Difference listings
»»

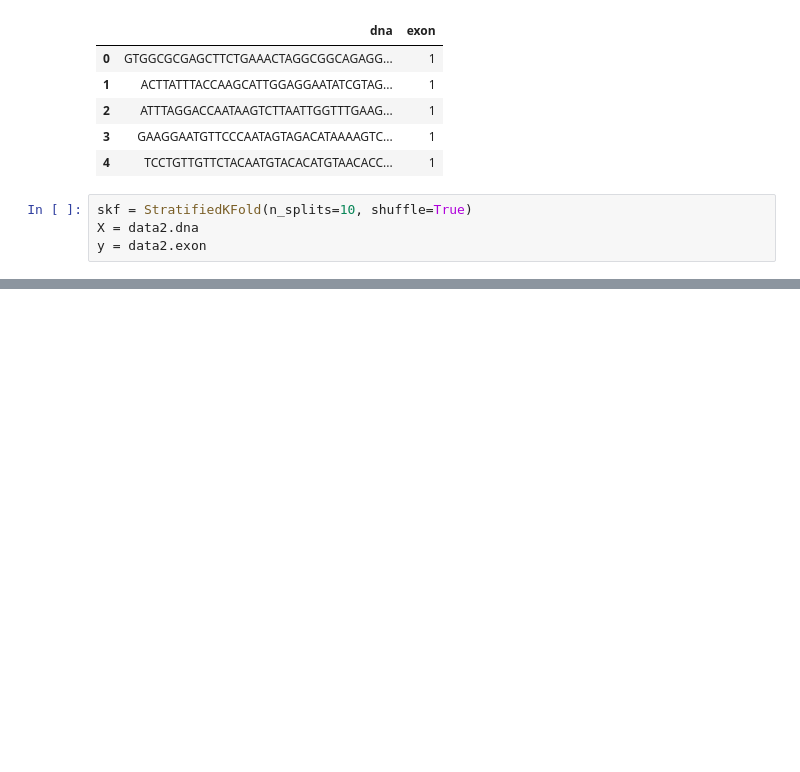
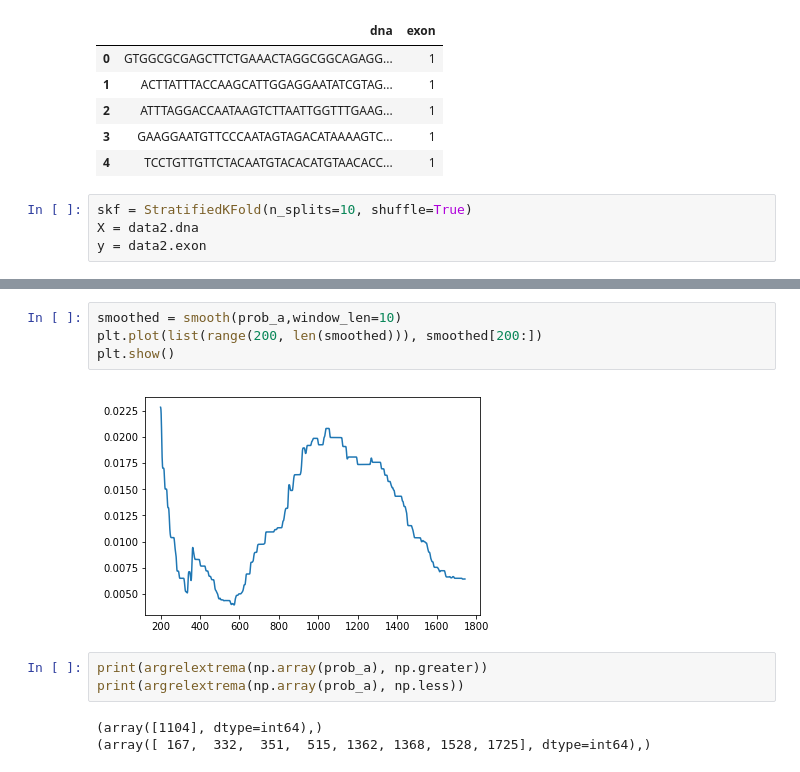
Before and after one commit to BestAwperEver/dna-features, a Jupyter notebook: notebook/dna-exons-recognition.ipynb, the cells around one changed output, grey strips where cells are left out. Cells and saved outputs as stored; diff of their text form; blank space fills up the shorter version.

```diff
--- a/notebook/dna-exons-recognition.ipynb
+++ b/notebook/dna-exons-recognition.ipynb
@@ -337,0 +652,12 @@ y = data2.exon
+# %%
+smoothed = smooth(prob_a,window_len=10)
+plt.plot(list(range(200, len(smoothed))), smoothed[200:])
+plt.show()
+# %% [output]
+[figure, added]
+# %%
+print(argrelextrema(np.array(prob_a), np.greater))
+print(argrelextrema(np.array(prob_a), np.less))
+# %% [output]
+(array([1104], dtype=int64),)
+(array([ 167,  332,  351,  515, 1362, 1368, 1528, 1725], dtype=int64),)
```
Also changed, not shown: parts of 27 cells of this notebook.
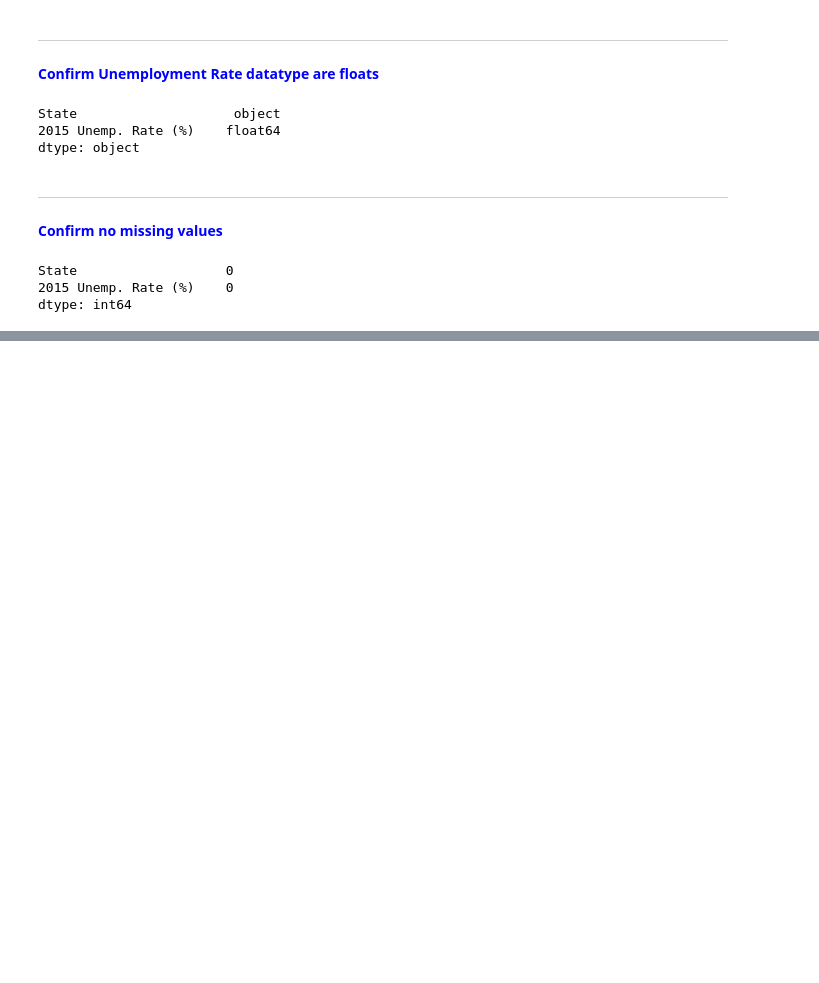
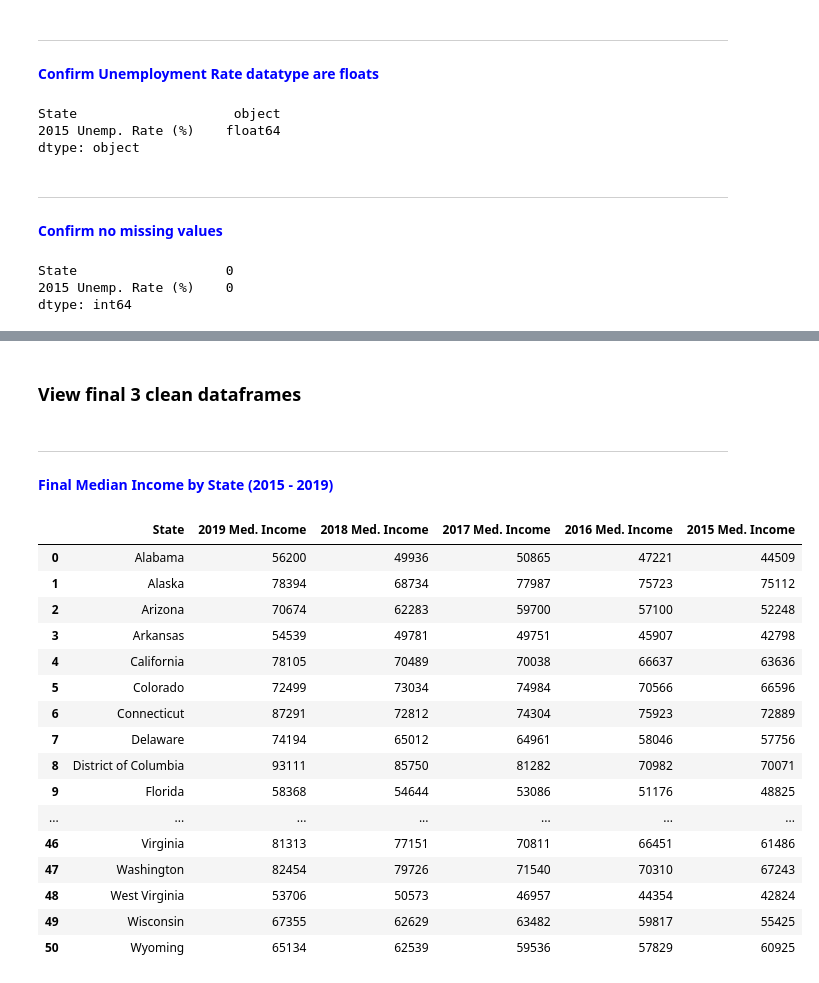
Before and after one commit to vandrade88/ETL-project, a Jupyter notebook: ETL Project.ipynb, the cells around one changed output, grey strips where cells are left out. Cells and saved outputs as stored; diff of their text form; code cells hidden in the pictures; blank space fills up the shorter version.

```diff
--- a/ETL Project.ipynb
+++ b/ETL Project.ipynb
@@ -1327,0 +1364,25 @@ dtype: int64
+# %% [markdown]
+### View final 3 clean dataframes
+# %% [markdown]
+***
+<font color = blue>__Final Median Income by State (2015 - 2019)__</font>
+# %%
+median_income_df
+# %% [output]
+|  | State | 2019 Med. Income | 2018 Med. Income | 2017 Med. Income | 2016 Med. Income | 2015 Med. Income |
+| 0 | Alabama | 56200 | 49936 | 50865 | 47221 | 44509 |
+| 1 | Alaska | 78394 | 68734 | 77987 | 75723 | 75112 |
+| 2 | Arizona | 70674 | 62283 | 59700 | 57100 | 52248 |
+| 3 | Arkansas | 54539 | 49781 | 49751 | 45907 | 42798 |
+| 4 | California | 78105 | 70489 | 70038 | 66637 | 63636 |
+| 5 | Colorado | 72499 | 73034 | 74984 | 70566 | 66596 |
+| 6 | Connecticut | 87291 | 72812 | 74304 | 75923 | 72889 |
+| 7 | Delaware | 74194 | 65012 | 64961 | 58046 | 57756 |
+| 8 | District of Columbia | 93111 | 85750 | 81282 | 70982 | 70071 |
+| 9 | Florida | 58368 | 54644 | 53086 | 51176 | 48825 |
+| ... | ... | ... | ... | ... | ... | ... |
+| 46 | Virginia | 81313 | 77151 | 70811 | 66451 | 61486 |
+| 47 | Washington | 82454 | 79726 | 71540 | 70310 | 67243 |
+| 48 | West Virginia | 53706 | 50573 | 46957 | 44354 | 42824 |
+| 49 | Wisconsin | 67355 | 62629 | 63482 | 59817 | 55425 |
+| 50 | Wyoming | 65134 | 62539 | 59536 | 57829 | 60925 |
```
Also changed, not shown: parts of 11 cells of this notebook.
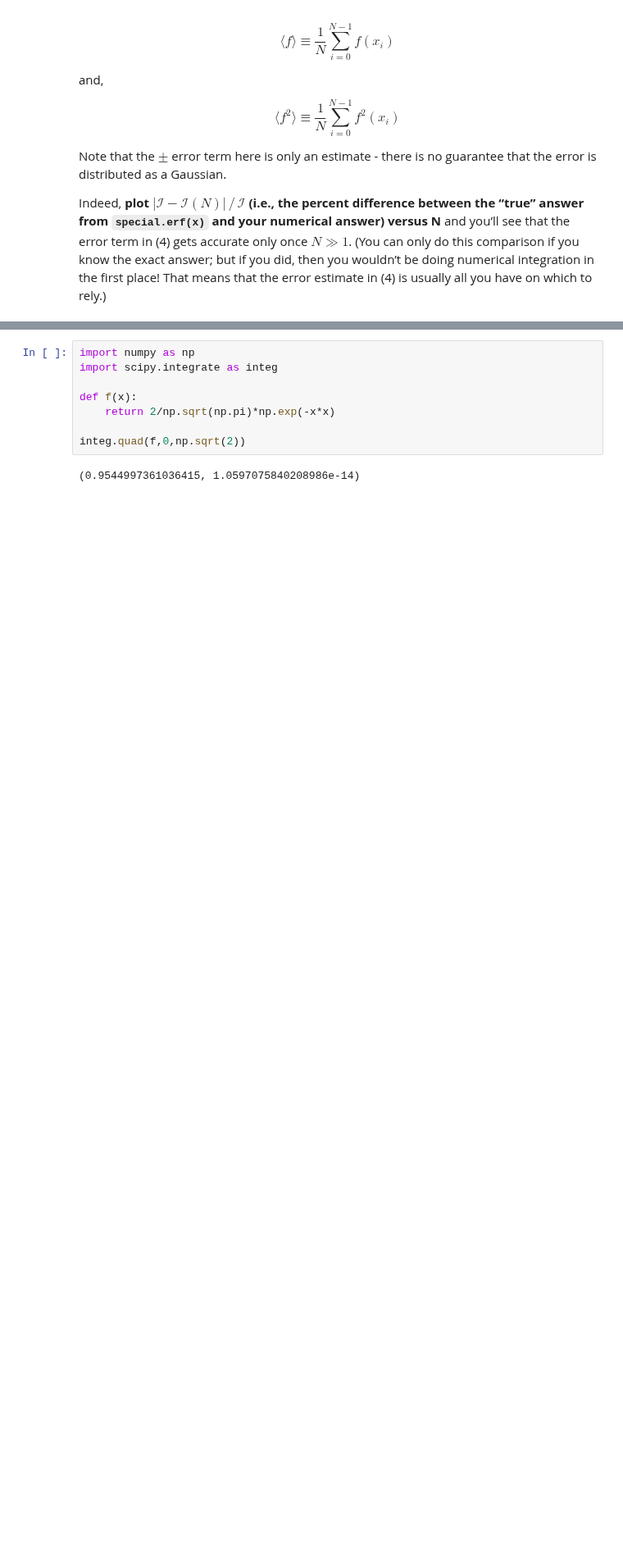
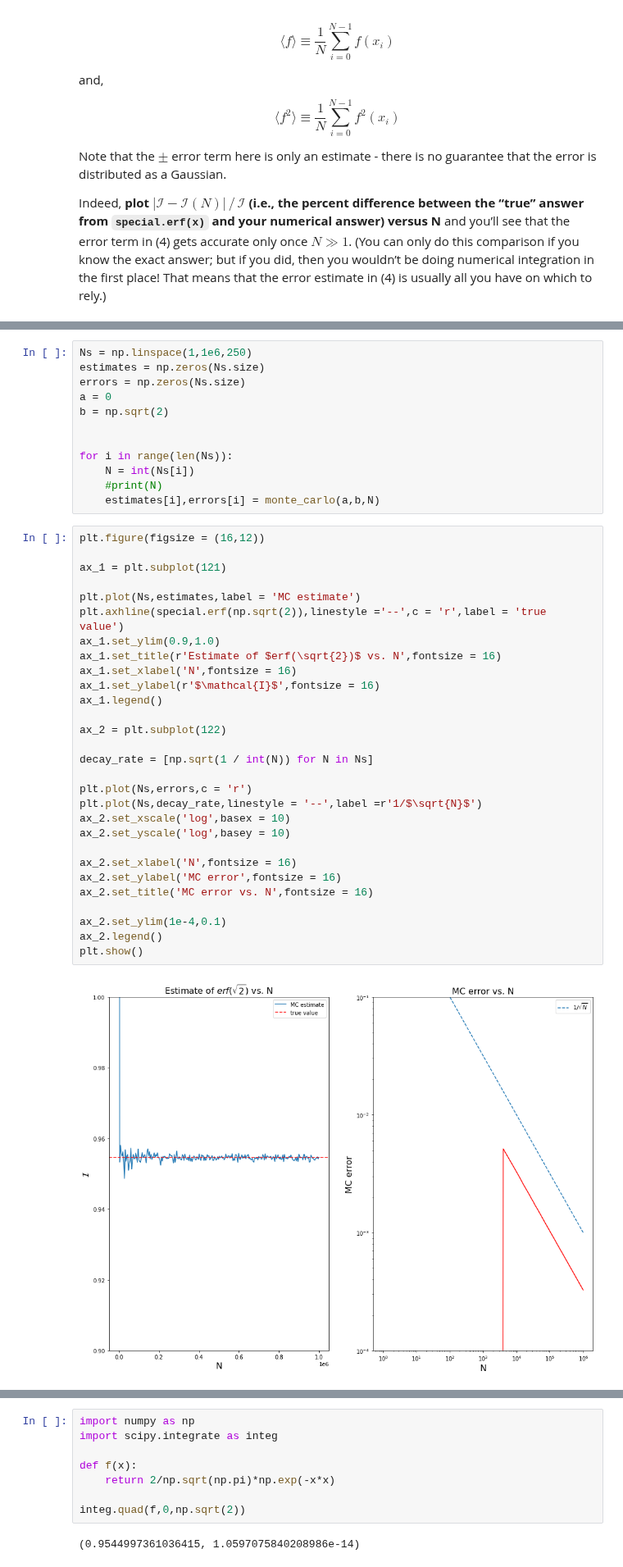
Before and after one commit to m4ese/astroResearchMethods, a Jupyter notebook: Forese_Slav_Assignment_4.ipynb, the cells around one changed output, grey strips where cells are left out. Shown at 82% size. Saved outputs shown, nothing was run; the diff lists cells and outputs as text; blank space fills up the shorter version.

```diff
--- a/Forese_Slav_Assignment_4.ipynb
+++ b/Forese_Slav_Assignment_4.ipynb
@@ -129,0 +124,43 @@ print(special.erf(2*np.sqrt(2)))
+# %%
+Ns = np.linspace(1,1e6,250)
+estimates = np.zeros(Ns.size)
+errors = np.zeros(Ns.size)
+a = 0
+b = np.sqrt(2)
+
+
+for i in range(len(Ns)):
+    N = int(Ns[i])
+    #print(N)
+    estimates[i],errors[i] = monte_carlo(a,b,N)
+# %%
+plt.figure(figsize = (16,12))
+
+ax_1 = plt.subplot(121)
+
+plt.plot(Ns,estimates,label = 'MC estimate')
+plt.axhline(special.erf(np.sqrt(2)),linestyle ='--',c = 'r',label = 'true value')
+ax_1.set_ylim(0.9,1.0)
+ax_1.set_title(r'Estimate of $erf(\sqrt{2})$ vs. N',fontsize = 16)
+ax_1.set_xlabel('N',fontsize = 16)
+ax_1.set_ylabel(r'$\mathcal{I}$',fontsize = 16)
+ax_1.legend()
+
+ax_2 = plt.subplot(122)
+
+decay_rate = [np.sqrt(1 / int(N)) for N in Ns]
+
+plt.plot(Ns,errors,c = 'r')
+plt.plot(Ns,decay_rate,linestyle = '--',label =r'1/$\sqrt{N}$')
+ax_2.set_xscale('log',basex = 10)
+ax_2.set_yscale('log',basey = 10)
+
+ax_2.set_xlabel('N',fontsize = 16)
+ax_2.set_ylabel('MC error',fontsize = 16)
+ax_2.set_title('MC error vs. N',fontsize = 16)
+
+ax_2.set_ylim(1e-4,0.1)
+ax_2.legend()
+plt.show()
+# %% [output]
+[figure, added]
```
Also changed, not shown: parts of 10 cells of this notebook.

««

EXERCISE: The answer must be every line of the data that contains the word "print".

EXPECTED OUTPUT:
+print(argrelextrema(np.array(prob_a), np.greater))
+print(argrelextrema(np.array(prob_a), np.less))
@@ -129,0 +124,43 @@ print(special.erf(2*np.sqrt(2)))
+    #print(N)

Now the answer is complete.